▶ _DATA LISTING_:
[Start of section]

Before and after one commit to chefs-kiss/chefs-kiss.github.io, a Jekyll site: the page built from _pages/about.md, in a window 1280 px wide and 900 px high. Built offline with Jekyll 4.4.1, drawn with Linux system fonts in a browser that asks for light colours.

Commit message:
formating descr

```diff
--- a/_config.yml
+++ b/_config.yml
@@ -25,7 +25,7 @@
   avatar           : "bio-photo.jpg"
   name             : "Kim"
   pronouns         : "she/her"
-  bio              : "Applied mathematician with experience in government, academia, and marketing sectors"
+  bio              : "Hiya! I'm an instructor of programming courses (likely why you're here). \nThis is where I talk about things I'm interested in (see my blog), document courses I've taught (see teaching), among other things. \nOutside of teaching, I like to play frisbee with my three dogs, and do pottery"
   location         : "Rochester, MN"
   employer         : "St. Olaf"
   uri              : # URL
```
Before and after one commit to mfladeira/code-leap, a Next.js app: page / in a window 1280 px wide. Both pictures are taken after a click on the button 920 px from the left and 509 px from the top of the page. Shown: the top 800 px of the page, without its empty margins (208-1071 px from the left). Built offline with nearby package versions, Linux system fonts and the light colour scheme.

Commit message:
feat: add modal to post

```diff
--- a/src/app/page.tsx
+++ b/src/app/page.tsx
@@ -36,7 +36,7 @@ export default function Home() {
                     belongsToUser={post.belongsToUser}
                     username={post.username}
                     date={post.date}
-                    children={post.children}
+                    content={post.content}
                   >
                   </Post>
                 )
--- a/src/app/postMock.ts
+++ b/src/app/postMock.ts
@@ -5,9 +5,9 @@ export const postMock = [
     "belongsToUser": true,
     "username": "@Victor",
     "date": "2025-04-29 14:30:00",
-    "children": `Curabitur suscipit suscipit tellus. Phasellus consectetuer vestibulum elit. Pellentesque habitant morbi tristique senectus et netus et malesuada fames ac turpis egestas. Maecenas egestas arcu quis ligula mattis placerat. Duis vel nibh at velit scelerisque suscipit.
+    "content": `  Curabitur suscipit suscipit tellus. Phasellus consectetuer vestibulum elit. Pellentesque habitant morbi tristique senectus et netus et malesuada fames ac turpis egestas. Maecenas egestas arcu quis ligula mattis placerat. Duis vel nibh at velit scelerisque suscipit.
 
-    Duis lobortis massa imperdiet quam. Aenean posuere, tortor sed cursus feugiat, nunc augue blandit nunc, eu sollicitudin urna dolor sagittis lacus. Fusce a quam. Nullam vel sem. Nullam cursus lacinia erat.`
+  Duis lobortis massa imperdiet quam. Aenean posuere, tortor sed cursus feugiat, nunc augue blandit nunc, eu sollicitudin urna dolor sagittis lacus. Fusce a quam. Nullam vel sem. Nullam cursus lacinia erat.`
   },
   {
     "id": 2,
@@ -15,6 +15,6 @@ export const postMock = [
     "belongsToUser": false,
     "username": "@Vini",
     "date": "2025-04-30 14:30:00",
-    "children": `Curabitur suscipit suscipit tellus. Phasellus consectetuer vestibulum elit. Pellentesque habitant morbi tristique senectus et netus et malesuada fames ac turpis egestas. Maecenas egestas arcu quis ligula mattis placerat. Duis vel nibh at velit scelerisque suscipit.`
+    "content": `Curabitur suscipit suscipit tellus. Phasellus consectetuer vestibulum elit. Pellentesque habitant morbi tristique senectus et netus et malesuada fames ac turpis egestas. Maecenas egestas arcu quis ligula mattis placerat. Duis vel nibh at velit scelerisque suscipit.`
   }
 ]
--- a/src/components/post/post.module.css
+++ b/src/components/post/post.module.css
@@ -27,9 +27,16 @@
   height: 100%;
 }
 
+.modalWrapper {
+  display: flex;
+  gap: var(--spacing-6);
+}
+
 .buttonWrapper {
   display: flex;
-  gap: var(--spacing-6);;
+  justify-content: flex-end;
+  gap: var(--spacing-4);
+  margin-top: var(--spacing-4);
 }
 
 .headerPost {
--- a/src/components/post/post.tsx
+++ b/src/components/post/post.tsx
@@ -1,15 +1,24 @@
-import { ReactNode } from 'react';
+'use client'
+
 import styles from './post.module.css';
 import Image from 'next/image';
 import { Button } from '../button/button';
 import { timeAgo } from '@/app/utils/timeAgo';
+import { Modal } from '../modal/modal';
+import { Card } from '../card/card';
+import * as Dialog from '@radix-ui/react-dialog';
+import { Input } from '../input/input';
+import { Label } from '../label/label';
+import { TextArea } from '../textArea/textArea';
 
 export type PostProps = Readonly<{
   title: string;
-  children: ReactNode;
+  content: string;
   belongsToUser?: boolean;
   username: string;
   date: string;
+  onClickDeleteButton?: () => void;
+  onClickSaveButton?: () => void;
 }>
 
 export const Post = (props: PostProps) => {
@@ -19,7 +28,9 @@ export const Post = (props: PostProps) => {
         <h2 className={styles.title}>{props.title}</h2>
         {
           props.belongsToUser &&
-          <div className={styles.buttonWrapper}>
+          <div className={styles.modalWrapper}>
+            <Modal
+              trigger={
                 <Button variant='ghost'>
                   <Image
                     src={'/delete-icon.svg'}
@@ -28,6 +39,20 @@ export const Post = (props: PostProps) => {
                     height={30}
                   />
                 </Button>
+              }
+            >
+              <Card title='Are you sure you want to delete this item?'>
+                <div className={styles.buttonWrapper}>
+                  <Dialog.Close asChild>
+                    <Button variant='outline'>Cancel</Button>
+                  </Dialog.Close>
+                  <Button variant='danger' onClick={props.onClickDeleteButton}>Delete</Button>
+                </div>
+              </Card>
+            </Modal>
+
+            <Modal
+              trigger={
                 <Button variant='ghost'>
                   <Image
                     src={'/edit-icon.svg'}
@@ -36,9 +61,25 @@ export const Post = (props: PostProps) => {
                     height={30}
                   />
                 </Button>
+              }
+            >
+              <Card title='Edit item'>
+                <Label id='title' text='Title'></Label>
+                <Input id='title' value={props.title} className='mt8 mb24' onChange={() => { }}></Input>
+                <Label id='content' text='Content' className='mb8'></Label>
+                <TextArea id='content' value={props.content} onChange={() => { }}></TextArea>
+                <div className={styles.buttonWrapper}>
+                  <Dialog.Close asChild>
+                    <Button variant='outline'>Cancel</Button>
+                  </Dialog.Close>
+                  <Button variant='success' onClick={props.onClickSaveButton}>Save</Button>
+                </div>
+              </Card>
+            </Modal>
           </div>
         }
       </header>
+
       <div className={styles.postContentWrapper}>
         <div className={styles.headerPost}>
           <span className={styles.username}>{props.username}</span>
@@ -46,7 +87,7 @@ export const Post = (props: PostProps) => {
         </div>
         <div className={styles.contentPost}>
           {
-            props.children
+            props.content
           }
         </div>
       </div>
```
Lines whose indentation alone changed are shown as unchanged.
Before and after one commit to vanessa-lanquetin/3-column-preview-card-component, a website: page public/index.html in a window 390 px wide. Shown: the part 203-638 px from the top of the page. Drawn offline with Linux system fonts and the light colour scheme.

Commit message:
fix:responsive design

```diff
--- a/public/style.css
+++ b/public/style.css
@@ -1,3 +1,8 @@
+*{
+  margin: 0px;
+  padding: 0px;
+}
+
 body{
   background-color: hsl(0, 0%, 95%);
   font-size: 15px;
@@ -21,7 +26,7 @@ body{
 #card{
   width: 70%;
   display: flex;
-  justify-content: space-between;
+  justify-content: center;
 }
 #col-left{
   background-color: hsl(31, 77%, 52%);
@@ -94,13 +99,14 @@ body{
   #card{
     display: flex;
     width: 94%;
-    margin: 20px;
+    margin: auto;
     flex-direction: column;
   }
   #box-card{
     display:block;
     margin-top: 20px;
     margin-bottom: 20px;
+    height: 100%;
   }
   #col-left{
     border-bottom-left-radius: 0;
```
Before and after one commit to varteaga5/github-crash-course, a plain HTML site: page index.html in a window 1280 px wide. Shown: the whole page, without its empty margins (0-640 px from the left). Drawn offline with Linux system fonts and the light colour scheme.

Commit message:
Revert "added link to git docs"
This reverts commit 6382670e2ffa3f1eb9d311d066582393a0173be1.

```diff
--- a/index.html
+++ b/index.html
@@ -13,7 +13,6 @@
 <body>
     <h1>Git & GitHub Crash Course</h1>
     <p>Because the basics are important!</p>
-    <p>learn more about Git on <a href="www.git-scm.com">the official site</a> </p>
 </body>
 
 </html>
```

[End of section]

Using the listing above, count the lines that contain the word "scheme" and state only that number.

▶ _OUTPUT OF THE EXERCISE_:
3